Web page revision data
_ _ _ _ _
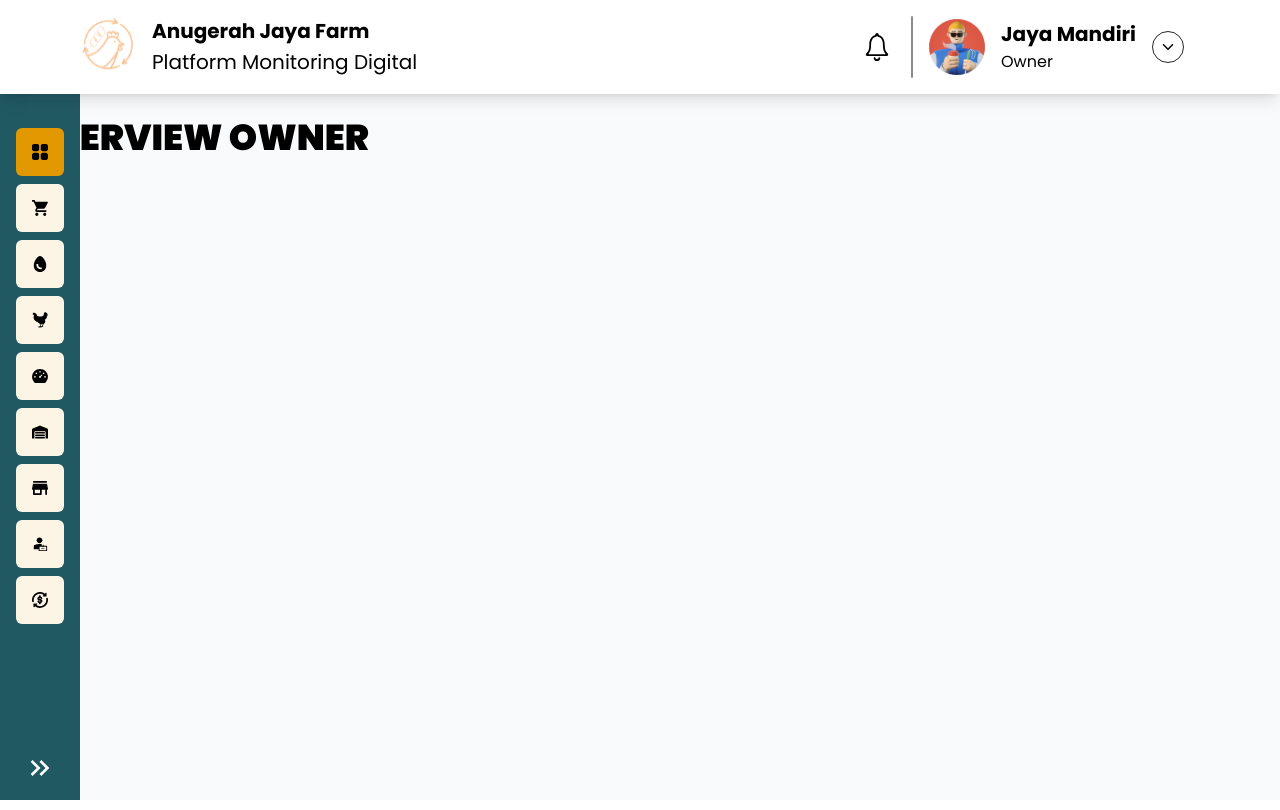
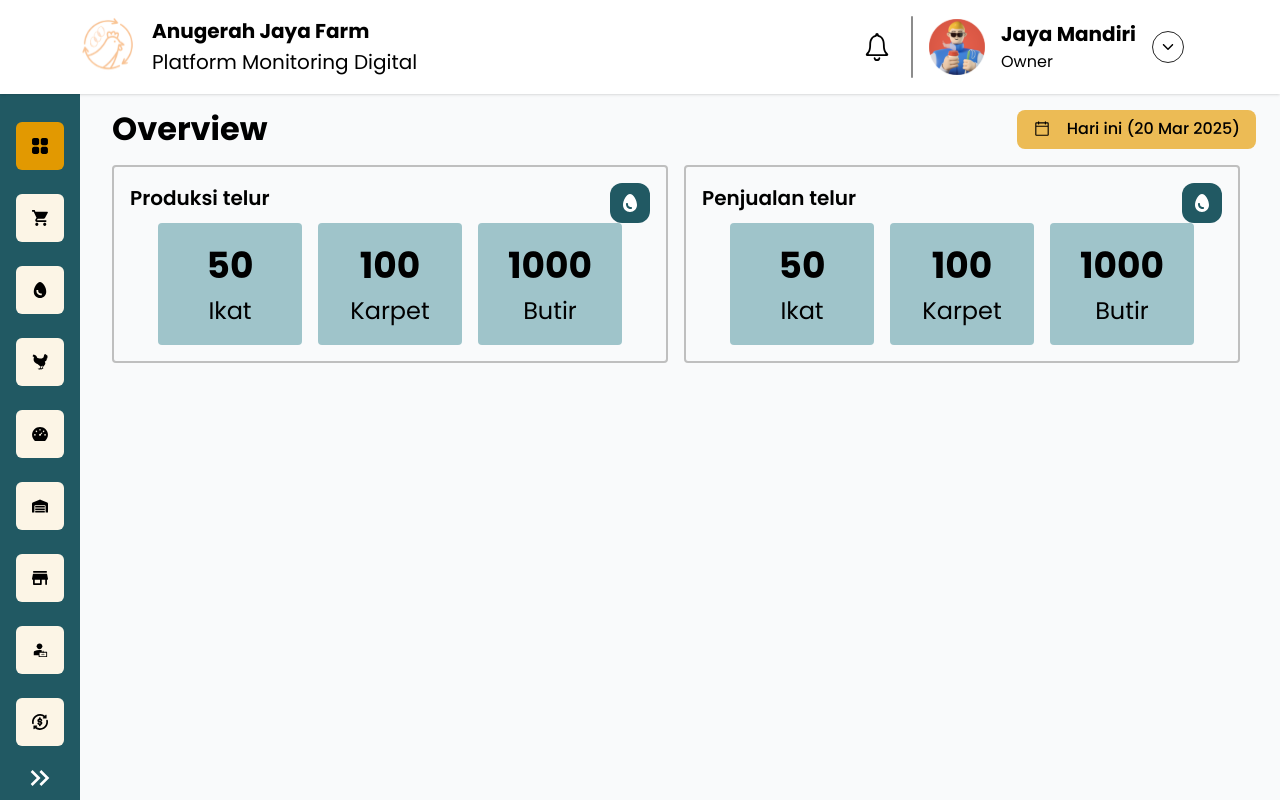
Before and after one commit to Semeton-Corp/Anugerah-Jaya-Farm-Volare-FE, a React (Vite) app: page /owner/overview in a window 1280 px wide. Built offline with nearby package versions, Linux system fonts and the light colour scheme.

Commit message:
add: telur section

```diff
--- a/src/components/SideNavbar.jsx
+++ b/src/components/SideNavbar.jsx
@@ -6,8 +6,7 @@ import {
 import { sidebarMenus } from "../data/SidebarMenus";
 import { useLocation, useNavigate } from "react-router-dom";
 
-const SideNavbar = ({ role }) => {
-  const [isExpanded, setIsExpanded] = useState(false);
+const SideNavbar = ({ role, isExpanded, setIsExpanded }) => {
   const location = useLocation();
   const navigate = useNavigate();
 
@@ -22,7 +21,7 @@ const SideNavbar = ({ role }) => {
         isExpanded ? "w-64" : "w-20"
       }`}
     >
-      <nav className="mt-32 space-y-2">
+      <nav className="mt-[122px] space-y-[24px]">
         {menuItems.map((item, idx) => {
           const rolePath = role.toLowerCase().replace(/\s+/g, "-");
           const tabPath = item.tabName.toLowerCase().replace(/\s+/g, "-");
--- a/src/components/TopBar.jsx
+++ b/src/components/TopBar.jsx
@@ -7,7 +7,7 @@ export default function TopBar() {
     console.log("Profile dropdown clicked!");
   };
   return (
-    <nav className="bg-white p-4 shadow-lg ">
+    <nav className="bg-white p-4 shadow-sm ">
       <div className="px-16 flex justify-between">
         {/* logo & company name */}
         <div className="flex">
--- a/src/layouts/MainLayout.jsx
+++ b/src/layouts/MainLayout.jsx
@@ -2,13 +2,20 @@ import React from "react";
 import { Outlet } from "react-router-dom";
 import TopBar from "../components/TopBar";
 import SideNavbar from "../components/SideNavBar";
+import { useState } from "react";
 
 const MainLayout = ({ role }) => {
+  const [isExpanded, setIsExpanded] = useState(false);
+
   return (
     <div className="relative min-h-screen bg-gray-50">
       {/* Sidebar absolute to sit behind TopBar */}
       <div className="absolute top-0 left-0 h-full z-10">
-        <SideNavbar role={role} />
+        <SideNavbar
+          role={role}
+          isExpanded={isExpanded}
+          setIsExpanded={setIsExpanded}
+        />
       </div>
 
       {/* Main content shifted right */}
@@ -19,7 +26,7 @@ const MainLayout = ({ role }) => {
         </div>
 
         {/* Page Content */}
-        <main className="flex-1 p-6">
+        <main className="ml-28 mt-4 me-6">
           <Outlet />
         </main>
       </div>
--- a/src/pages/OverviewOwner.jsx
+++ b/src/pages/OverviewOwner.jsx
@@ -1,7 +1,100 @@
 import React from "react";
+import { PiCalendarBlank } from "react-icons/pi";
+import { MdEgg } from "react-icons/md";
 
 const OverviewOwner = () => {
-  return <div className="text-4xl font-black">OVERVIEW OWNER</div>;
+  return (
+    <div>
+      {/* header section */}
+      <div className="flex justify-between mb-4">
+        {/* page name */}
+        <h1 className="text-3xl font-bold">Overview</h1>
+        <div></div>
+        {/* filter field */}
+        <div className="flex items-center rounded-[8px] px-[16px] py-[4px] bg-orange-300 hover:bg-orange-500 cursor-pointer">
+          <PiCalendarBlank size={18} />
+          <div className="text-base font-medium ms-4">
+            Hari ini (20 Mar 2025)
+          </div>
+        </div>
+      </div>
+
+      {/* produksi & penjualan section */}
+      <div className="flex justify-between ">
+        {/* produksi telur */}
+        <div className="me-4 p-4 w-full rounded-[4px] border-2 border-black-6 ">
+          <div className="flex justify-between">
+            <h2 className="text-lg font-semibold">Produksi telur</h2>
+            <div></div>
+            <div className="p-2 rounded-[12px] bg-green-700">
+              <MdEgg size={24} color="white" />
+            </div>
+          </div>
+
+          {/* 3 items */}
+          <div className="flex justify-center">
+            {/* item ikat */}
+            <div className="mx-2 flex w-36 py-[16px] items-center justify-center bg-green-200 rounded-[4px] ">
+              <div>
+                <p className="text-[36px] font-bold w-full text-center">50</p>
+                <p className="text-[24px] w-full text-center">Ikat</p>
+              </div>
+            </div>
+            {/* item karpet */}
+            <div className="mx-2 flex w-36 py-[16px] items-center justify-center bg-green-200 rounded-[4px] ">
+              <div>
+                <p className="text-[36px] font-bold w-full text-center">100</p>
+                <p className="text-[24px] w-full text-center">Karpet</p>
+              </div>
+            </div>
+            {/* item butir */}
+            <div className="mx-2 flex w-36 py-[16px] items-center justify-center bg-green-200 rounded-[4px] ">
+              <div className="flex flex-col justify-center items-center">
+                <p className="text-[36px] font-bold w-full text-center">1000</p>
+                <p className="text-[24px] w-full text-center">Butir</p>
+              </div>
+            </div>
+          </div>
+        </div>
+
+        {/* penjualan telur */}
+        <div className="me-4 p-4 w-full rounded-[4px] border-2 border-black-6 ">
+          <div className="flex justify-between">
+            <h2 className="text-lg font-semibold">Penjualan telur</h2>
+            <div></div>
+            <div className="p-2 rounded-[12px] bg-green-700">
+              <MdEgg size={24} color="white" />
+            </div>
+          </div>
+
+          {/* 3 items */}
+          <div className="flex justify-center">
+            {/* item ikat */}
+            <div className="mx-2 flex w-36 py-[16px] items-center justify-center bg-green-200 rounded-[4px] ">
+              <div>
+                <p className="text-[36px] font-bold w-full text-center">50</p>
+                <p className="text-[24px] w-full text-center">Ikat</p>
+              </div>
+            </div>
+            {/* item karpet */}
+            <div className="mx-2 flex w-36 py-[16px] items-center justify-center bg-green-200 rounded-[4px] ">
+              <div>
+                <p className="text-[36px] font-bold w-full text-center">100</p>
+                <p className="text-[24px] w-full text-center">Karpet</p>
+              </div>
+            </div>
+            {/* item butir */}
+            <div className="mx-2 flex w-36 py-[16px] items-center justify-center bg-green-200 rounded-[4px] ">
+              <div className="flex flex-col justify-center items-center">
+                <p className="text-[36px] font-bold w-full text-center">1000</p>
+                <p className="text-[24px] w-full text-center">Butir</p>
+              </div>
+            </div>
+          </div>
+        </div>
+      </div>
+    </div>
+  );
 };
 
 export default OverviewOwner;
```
_ _ _ _ _
Reproduce every line from the entries that holds the word "SideNavbar".

--- a/src/components/SideNavbar.jsx
+++ b/src/components/SideNavbar.jsx
-const SideNavbar = ({ role }) => {
+const SideNavbar = ({ role, isExpanded, setIsExpanded }) => {
@@ -22,7 +21,7 @@ const SideNavbar = ({ role }) => {
 import SideNavbar from "../components/SideNavBar";
-        <SideNavbar role={role} />
+        <SideNavbar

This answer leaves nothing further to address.